Start of Material provided

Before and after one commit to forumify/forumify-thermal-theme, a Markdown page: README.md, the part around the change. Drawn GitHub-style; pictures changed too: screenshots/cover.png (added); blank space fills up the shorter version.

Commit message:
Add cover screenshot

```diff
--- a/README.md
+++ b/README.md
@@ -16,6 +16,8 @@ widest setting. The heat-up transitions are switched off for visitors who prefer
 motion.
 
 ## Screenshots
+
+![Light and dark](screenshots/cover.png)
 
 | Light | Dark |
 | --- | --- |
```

End of Material provided
Start of Material provided

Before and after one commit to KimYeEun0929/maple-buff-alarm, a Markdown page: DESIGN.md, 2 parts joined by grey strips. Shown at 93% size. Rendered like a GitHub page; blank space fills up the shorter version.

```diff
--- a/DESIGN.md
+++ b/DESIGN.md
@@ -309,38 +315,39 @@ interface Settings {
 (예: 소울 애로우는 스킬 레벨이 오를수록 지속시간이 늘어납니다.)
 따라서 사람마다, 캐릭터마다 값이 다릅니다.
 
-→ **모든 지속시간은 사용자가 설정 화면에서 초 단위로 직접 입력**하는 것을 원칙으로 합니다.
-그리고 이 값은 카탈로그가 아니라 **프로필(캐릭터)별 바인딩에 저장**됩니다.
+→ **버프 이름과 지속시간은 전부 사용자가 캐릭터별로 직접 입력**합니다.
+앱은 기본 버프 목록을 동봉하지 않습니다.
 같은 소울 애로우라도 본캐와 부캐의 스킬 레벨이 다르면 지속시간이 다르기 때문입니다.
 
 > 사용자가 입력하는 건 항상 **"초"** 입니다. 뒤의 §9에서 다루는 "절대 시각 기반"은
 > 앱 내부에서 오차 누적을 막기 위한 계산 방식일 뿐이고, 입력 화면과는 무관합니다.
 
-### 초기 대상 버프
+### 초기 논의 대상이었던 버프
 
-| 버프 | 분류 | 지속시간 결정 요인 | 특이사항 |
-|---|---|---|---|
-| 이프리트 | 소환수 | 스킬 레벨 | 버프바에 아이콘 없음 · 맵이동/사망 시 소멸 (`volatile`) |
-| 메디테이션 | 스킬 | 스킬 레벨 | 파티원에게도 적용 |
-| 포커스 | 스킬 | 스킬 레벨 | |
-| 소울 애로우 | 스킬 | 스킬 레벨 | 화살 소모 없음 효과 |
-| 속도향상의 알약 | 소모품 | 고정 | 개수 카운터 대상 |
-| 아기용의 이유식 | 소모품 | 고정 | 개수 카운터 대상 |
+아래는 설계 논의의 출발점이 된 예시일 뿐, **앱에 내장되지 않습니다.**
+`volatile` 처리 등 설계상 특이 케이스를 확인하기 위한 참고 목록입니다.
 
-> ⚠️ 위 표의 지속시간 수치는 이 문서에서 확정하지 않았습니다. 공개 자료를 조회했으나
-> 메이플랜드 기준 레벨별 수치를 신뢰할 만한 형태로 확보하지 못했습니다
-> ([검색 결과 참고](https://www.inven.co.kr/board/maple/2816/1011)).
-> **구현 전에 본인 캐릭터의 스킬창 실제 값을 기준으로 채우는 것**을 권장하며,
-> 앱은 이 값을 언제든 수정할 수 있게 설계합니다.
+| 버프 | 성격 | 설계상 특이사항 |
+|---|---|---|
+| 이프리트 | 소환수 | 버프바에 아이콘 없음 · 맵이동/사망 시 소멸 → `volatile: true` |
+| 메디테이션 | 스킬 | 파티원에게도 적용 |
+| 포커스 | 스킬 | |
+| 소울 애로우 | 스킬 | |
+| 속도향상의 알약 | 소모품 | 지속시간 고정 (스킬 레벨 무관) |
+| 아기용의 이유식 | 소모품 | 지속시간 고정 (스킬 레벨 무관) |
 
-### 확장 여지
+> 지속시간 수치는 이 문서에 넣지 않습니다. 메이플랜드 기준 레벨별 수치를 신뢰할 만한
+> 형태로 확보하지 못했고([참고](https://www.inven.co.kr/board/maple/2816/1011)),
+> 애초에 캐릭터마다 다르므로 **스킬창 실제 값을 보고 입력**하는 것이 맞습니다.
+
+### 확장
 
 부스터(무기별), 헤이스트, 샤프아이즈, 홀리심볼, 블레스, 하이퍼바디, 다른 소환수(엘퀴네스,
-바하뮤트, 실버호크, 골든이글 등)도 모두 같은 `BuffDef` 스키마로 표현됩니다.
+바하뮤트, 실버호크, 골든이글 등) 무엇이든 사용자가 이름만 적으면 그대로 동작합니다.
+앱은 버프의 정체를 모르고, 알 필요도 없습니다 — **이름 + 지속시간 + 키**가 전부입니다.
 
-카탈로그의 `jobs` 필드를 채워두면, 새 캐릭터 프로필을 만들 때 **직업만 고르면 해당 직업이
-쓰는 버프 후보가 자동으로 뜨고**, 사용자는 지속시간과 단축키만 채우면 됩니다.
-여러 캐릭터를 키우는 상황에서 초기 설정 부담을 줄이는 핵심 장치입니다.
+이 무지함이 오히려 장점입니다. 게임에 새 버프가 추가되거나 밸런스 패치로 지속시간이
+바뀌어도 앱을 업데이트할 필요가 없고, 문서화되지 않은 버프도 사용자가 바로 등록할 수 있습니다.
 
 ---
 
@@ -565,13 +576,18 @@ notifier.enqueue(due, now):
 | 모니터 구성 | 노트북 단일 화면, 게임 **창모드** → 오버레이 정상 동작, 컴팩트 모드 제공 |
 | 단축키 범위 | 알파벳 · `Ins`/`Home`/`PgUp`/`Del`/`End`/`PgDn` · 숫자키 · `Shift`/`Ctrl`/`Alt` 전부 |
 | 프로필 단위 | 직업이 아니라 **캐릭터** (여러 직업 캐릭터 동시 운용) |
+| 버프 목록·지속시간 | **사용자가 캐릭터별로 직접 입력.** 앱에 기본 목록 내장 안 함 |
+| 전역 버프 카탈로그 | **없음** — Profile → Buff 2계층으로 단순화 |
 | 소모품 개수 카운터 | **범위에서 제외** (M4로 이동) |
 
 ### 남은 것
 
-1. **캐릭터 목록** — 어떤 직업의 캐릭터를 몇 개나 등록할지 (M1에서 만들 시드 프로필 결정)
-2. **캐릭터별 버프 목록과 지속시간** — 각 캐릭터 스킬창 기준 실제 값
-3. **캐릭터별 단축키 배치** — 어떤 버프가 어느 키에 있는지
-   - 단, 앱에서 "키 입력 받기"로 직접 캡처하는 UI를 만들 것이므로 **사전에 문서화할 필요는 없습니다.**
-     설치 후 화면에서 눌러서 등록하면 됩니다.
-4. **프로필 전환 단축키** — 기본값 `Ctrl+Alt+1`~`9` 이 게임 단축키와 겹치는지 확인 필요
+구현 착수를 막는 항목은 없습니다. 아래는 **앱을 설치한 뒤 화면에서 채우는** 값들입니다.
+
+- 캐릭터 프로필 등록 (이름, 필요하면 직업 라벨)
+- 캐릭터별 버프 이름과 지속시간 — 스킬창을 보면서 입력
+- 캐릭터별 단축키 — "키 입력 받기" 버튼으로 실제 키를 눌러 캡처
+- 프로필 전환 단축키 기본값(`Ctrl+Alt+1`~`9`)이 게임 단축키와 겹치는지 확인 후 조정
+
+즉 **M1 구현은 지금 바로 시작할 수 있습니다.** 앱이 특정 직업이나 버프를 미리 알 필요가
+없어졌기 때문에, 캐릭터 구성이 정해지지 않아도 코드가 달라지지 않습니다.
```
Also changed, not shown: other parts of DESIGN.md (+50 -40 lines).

End of Material provided

Work out the count of lines in the data above containing the string "지속시간이". Give it alone.

3